It seemed the whole world watched in dismay as the U.S. president decided to withdraw from the Paris Accord, a global pact to fight climate change.
Whilst the widespread condemnation of the decision amongst many world leaders, industry experts and citizens is evidence in itself of a bad choice, we take a look at what this means.
What is the Paris Accord?
In 2016 a first-of-its-kind agreement was made between all nations that global temperatures would be kept from rising more than 2C. To contribute, each country would decide their own contribution to the overall goal of cutting greenhouse gas emissions and develop their own strategies to do so. For perspective, scientists believe a rise of 2C would be disastrous.
What does the U.S. exit mean?
As the world’s biggest carbon polluter over time, this presents a large, dangerous, problem to other nations, making harder the overall pledge to reduce global emissions. Going against pleas from the EU, the U.S. appear content to wash their hands of global environmental responsibility, whilst those assumed initially opposed to the mission – India and China – have maintained their support. Without the U.S. they have a chance to spearhead the campaign, although this may prove difficult as China’s biggest efforts in the past have been joint with the U.S.

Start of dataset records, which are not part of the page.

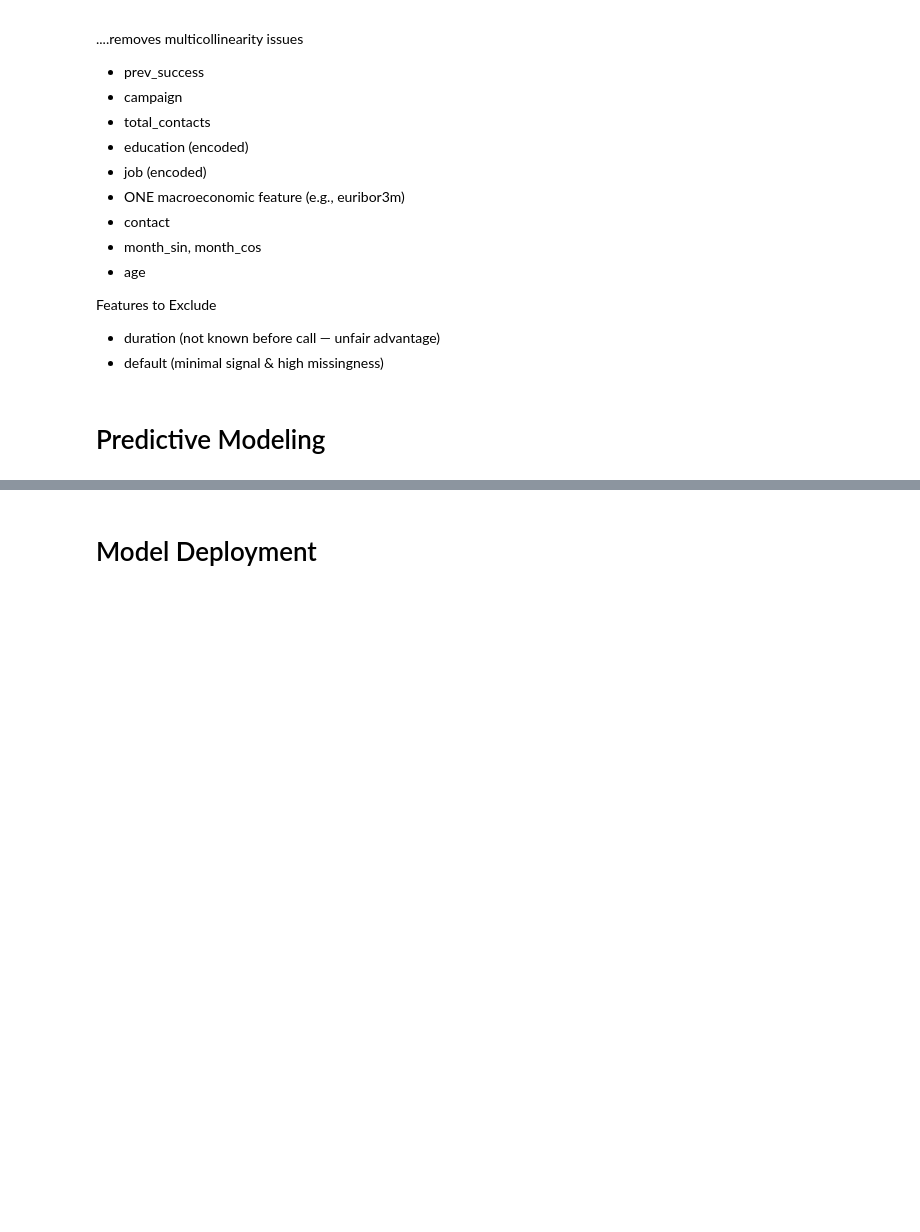
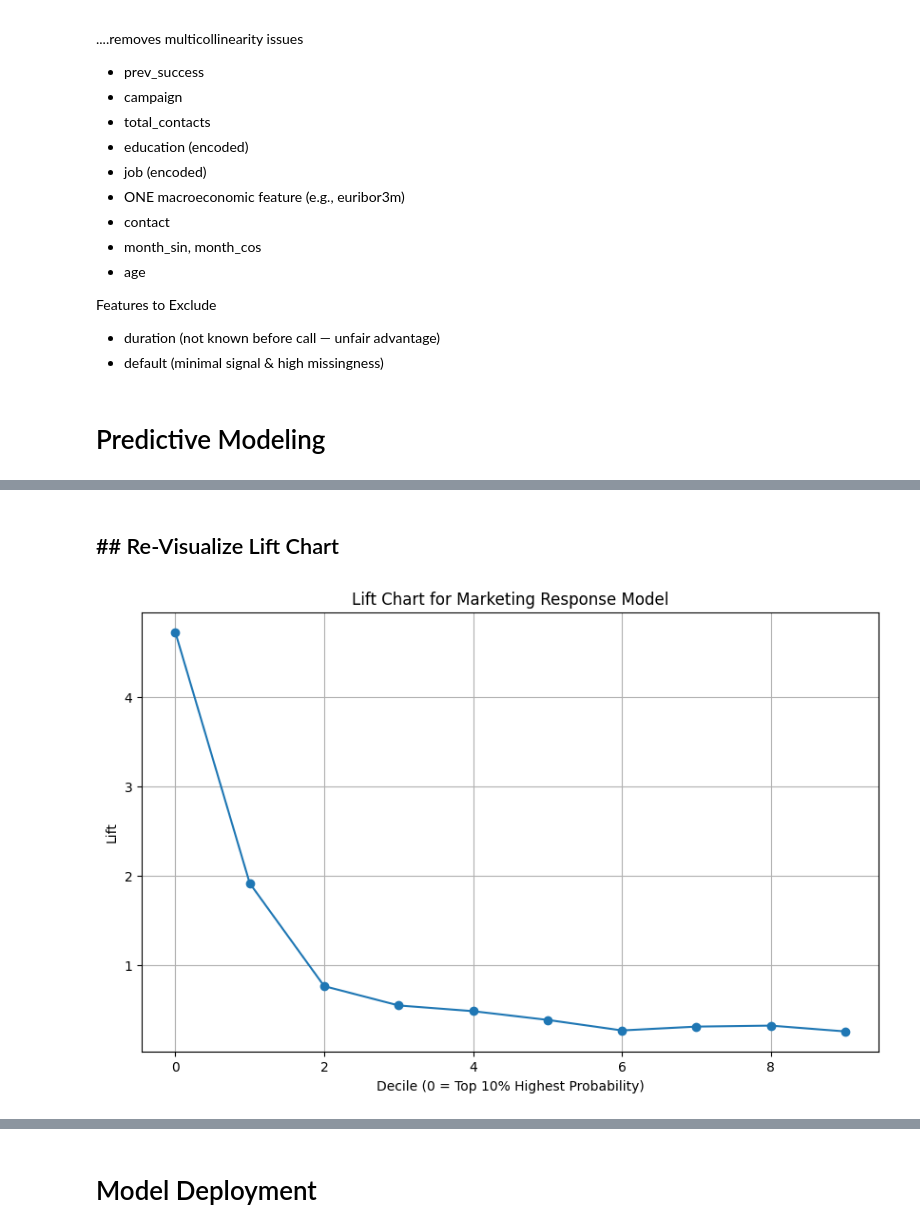
Before and after one commit to abduladebogun/Bank_Telemarketing_Campaigns_EDSB_Group_29, a Jupyter notebook: app.ipynb, the cells around one changed output, grey strips where cells are left out. Cells and saved outputs as stored; diff of their text form; code cells hidden in the pictures; blank space fills up the shorter version.

```diff
--- a/app.ipynb
+++ b/app.ipynb
@@ -1855,0 +2117,14 @@ print("Artifacts saved to", ART_DIR)
+# %% [markdown]
+## ## Re-Visualize Lift Chart
+# %%
+lift_df = lift_table.reset_index()
+
+plt.figure(figsize=(10, 6))
+plt.plot(lift_df['decile'], lift_df['lift'], marker='o')
+plt.xlabel('Decile (0 = Top 10% Highest Probability)')
+plt.ylabel('Lift')
+plt.title('Lift Chart for Marketing Response Model')
+plt.grid(True)
+plt.show()
+# %% [output]
+[figure, added]
```
Also changed, not shown: parts of 49 cells of this notebook.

So what now?
A large portion of American cities, states and businesses have vowed to plough ahead and strive towards the commitment, openly opposing their President’s stance. A reported thirty states have shown their loyalty to the original mission.
Whilst it remains to be seen whether this solidarity will suffice in a battle of such importance, the international reaction combined with national uprising makes clear that responsibility of the environment is not only being accepted, but embraced.